Covering the Beirut explosion

On August 4th the Lebanese capital Beirut was hit by a man made disaster. An explosion so devastating great swathes of the city were destroyed. In that instant nearly 200 people were killed, over 6,000 were injured and 300,000 people were made homeless. A country already on its knees financially, with a collapsing economy, mass unemployment and a hugely de-valued currency this devastating event could not have happened at a worse time.

Our last piece was this 7 minute digital film for the BBC website.

The explosion was captured on so many cameras and mobile phones it gave the world a first hand account like no other. Our bureau was hit smashing windows and wrecking the interior of the office. Some of our own colleagues had their homes wrecked and were injured.

This had happened in our region… To our friends and colleagues… The BBC deployments machine kicked into action and we went to support our team.

At that time speculation was rife. What had happened?… Was it a tragic accident of some kind?… Had Israel attacked a military target at the heart of the Lebanese port, maybe overestimating the amount of force needed?… With tensions always high in the region anything was possible. As it turned out over 12,750 tons of confiscated Ammonium Nitrate (Fertiliser) had blown up in an instant in the warehouse where it had been stored for 6 years.

In this strange mid-pandemic world deploying to a disaster isn’t as straight forward as it used to be 2 flights and 2 covid-19 tests in 24 hours and I was finally there to join the gathering team. This was the first major foreign deployment since the pandemic started and we were all feeling our way through it.

Quentin Sommerville and Robbie Wright editing in a hotel room for the bulletins.

Quentin, Robbie and Pete were in the midst of packaging for that nights Ten. The Beirut based team who had all lived through the explosion had been working non stop since it happened and hadn’t had a moment to gather up their shattered belongings because they had been covering the story non stop. The incoming members were hopefully welcome relief.

Doing lives the first morning after arriving at the scene of the previous night’s violent classes.

My first edit while there was for Quentin the day after I arrived, we were producing a package for the Six and Ten as both bulletins were running the story. Here is our package for the Six. The bits of this package with Quentin were filmed by me but all the stuff from the hospital with the plastic surgeon were filmed by our intrepid digital producer Rachael Thorn @_rachaelthorn.

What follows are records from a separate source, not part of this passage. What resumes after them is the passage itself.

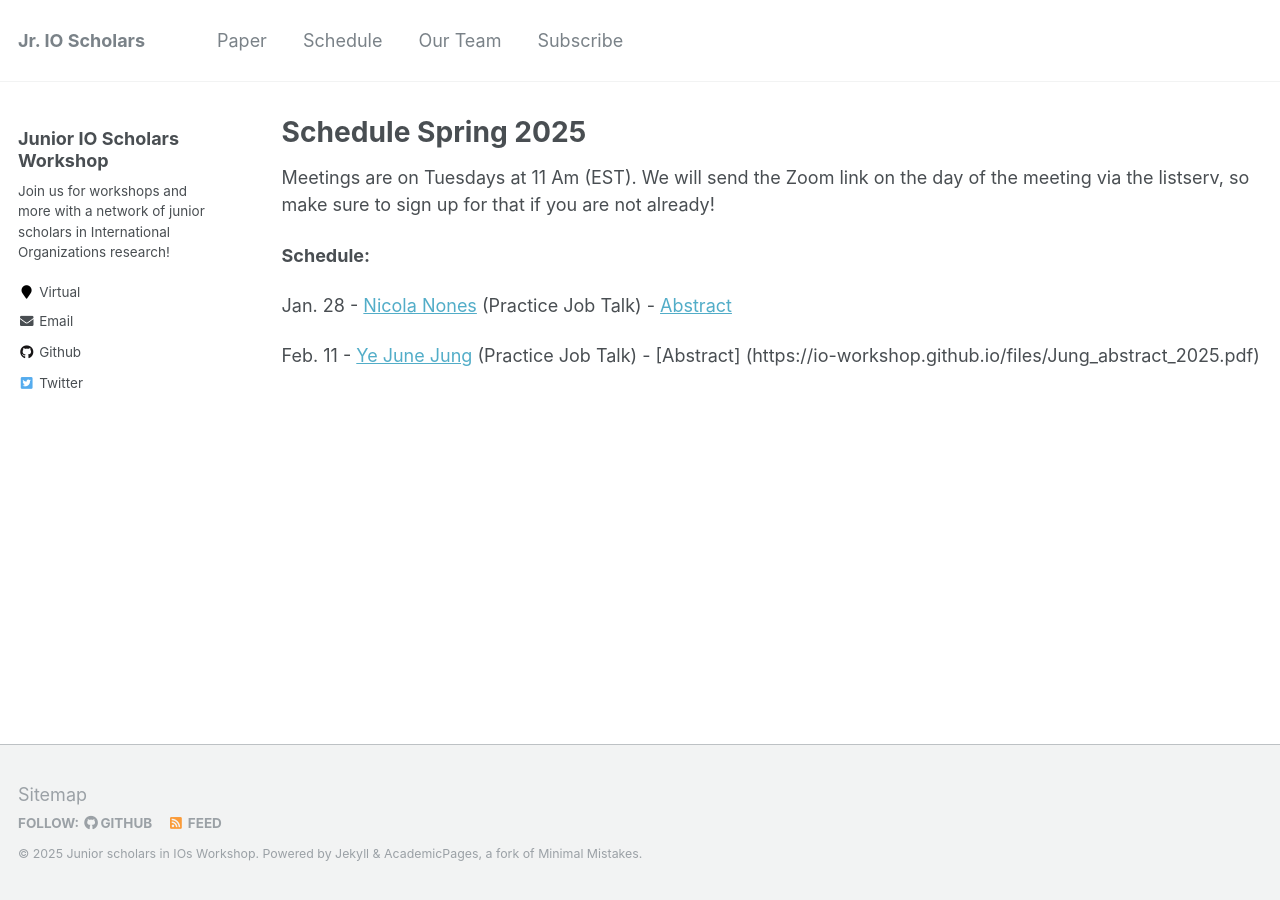
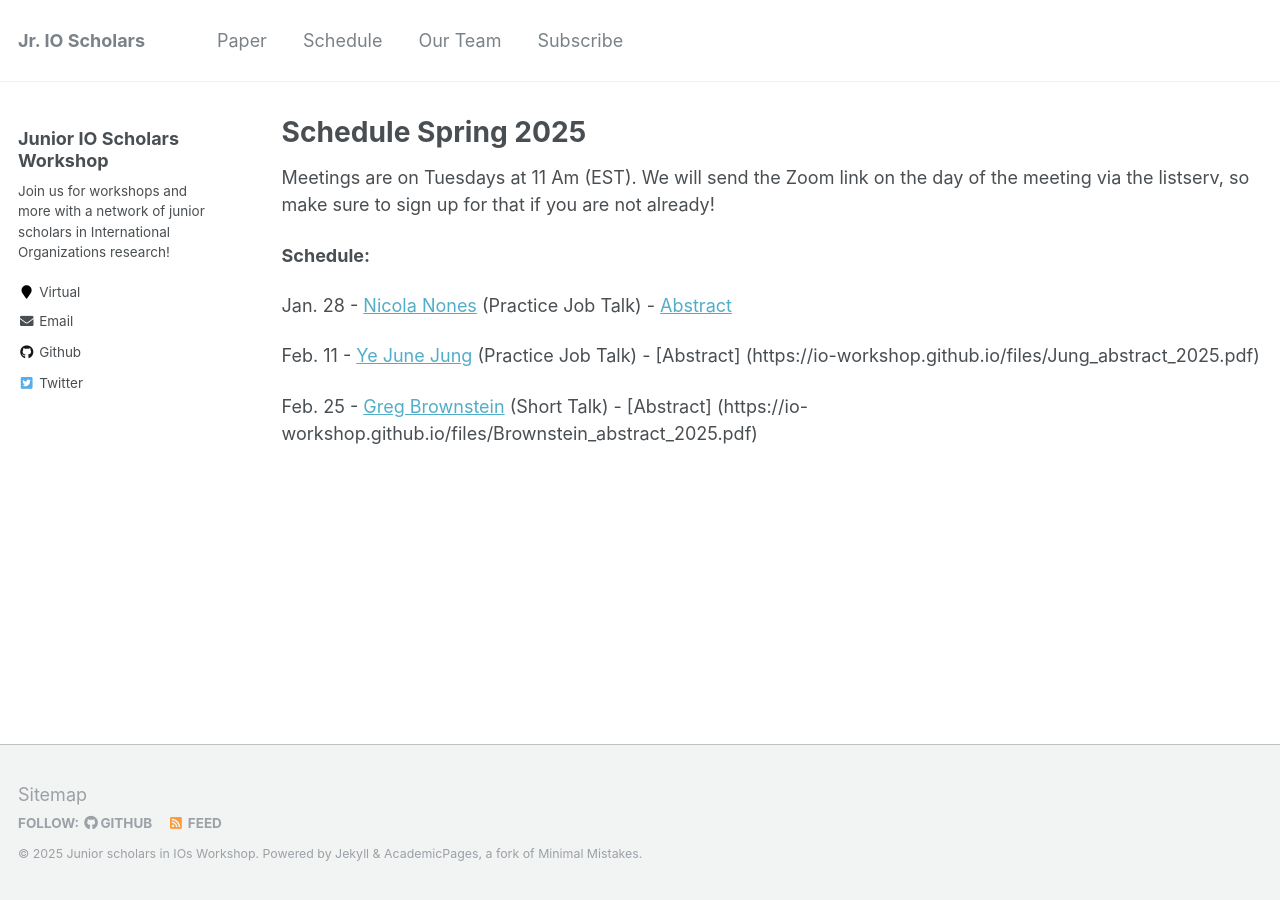
Before and after one commit to IO-workshop/IO-workshop.github.io, a Jekyll site: the page built from _pages/schedule.md, in a window 1280 px wide. Built offline with Jekyll 4.4.1, drawn with Linux system fonts in a browser that asks for light colours.

Commit message:
adding authors

```diff
--- a/_pages/schedule.md
+++ b/_pages/schedule.md
@@ -10,8 +10,11 @@ Meetings are on Tuesdays at 11 Am (EST). We will send the Zoom link on the day o
 
 Jan. 28 - [Nicola Nones](https://www.nicolanones.com/) (Practice Job Talk) - [Abstract](https://io-workshop.github.io/files/Nones_abstract_2025.pdf)
 
+
 Feb. 11 - [Ye June Jung](https://www.yejunejungpoli.com) (Practice Job Talk) - [Abstract] (https://io-workshop.github.io/files/Jung_abstract_2025.pdf)
 
+
+Feb. 25 - [Greg Brownstein](https://www.gregbrownstein.com) (Short Talk) - [Abstract] (https://io-workshop.github.io/files/Brownstein_abstract_2025.pdf)
 
 
 
```
Also changed, not shown: 2 other files.
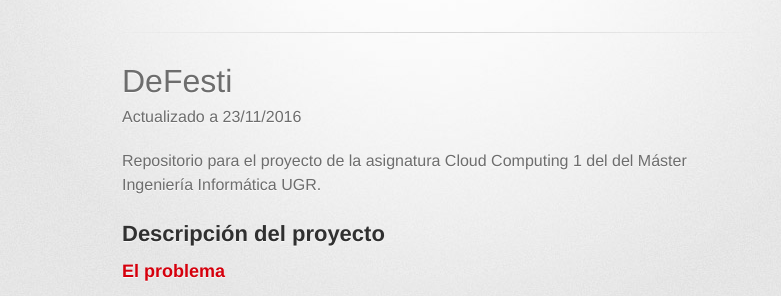
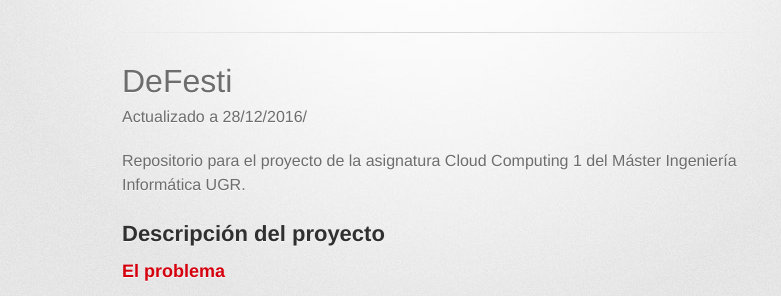
Before and after one commit to AythaE/DeFesti, a Jekyll site: the page built from index.md, in a window 1280 px wide and 900 px high. Shown: the part 245-541 px from the top of the window, without its empty margins (208-989 px from the left). Built offline with Jekyll 4.4.1, drawn with Linux system fonts in a browser that asks for light colours; some web fonts are replaced; our own code applies the rules of GitHub Pages for plain Markdown files; some of the changed text lies outside the part shown.

```diff
--- a/index.md
+++ b/index.md
@@ -4,9 +4,11 @@ layout: index
 
 # DeFesti
 
-Actualizado a 23/11/2016
 
-Repositorio para el proyecto de la asignatura Cloud Computing 1 del  del Máster Ingeniería Informática UGR.
+Actualizado a 28/12/2016/
+
+Repositorio para el proyecto de la asignatura Cloud Computing 1 del Máster Ingeniería Informática UGR.
+
 
 ## Descripción del proyecto
 
```
Also changed, not shown: other parts of index.md (+5 -0 lines), docker.md (added, +24 -0 lines), README.md.
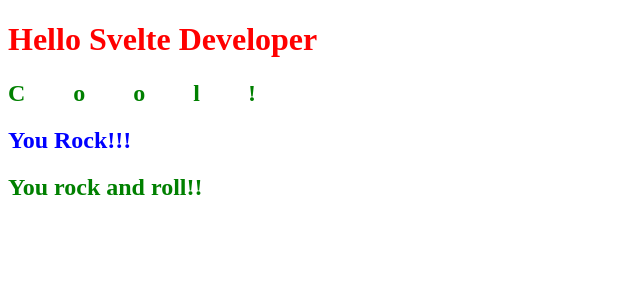
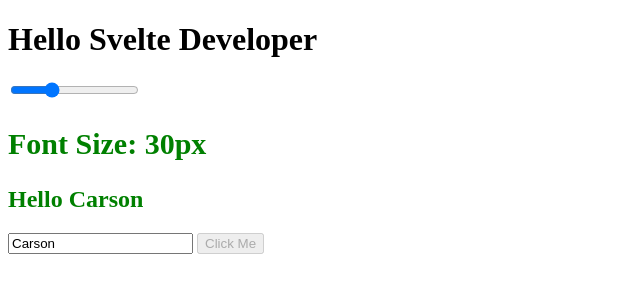
Before and after one commit to udemy-sveltekit-course/demo, a Svelte app: page / in a window 1280 px wide. Shown: the top 300 px of the page, without its empty margins (0-640 px from the left). Built offline with nearby package versions, Linux system fonts and the light colour scheme.

Commit message:
module2-video7

```diff
--- a/src/App.svelte
+++ b/src/App.svelte
@@ -1,18 +1,15 @@
 <script>
-  import Fun from './Fun.svelte';
-  import Cool from './Cool.svelte';
+  let name = 'Ash';
+  let fontSize = 30;
+  let disabled = true;
+  setTimeout(() => {
+    name = 'Carson';
+  }, 1000);
 </script>
 
 <h1>Hello Svelte Developer</h1>
-<Cool />
-<h2>You Rock!!!</h2>
-<Fun />
-
-<style>
-  h1 {
-    color: red;
-  }
-  h2 {
-    color: blue;
-  }
-</style>
+<input type="range" bind:value={fontSize} />
+<h2 style="font-size: {fontSize}px">Font Size: {fontSize}px</h2>
+<h2>Hello {name}</h2>
+<input type="text" bind:value={name} />
+<button {disabled}>Click Me</button>
```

Quentin Sommerville’s Six o’clock News Piece

For Tom’s piece the next night the opening shots we took from BBC Arabic who did a great job at the vigil, the PTC was from me and the two case studies and the end shots were filmed by Robbie Wright.

Tom Bateman’s Ten o’clock News Piece

Born without a father… The piece at the very top of this post was our in depth digital offering that went on the BBC website a couple of days before the deployment was over for our team. It took us 3 days to film and 2 days to edit but it gave us a better chance to really study some of the characters who had been affected by this event and to try and tell the wider story of how every community was touched by what had happened. Excellently produced by @_rachaelthorn, fixed by our excellent fixer and drone pilot @rabzthecopter, this was the kind of piece @tombatemen and have started to do more of together. While in this beautiful city we met so many lovely people… People who were willing to wear their heart on their sleeves and tell us their story.

Filming in Martyr’s Square, Beirut

Equipment mostly used: MacBook Pro, FCPX, Canon C300 mkii, Canon 5D mkiv.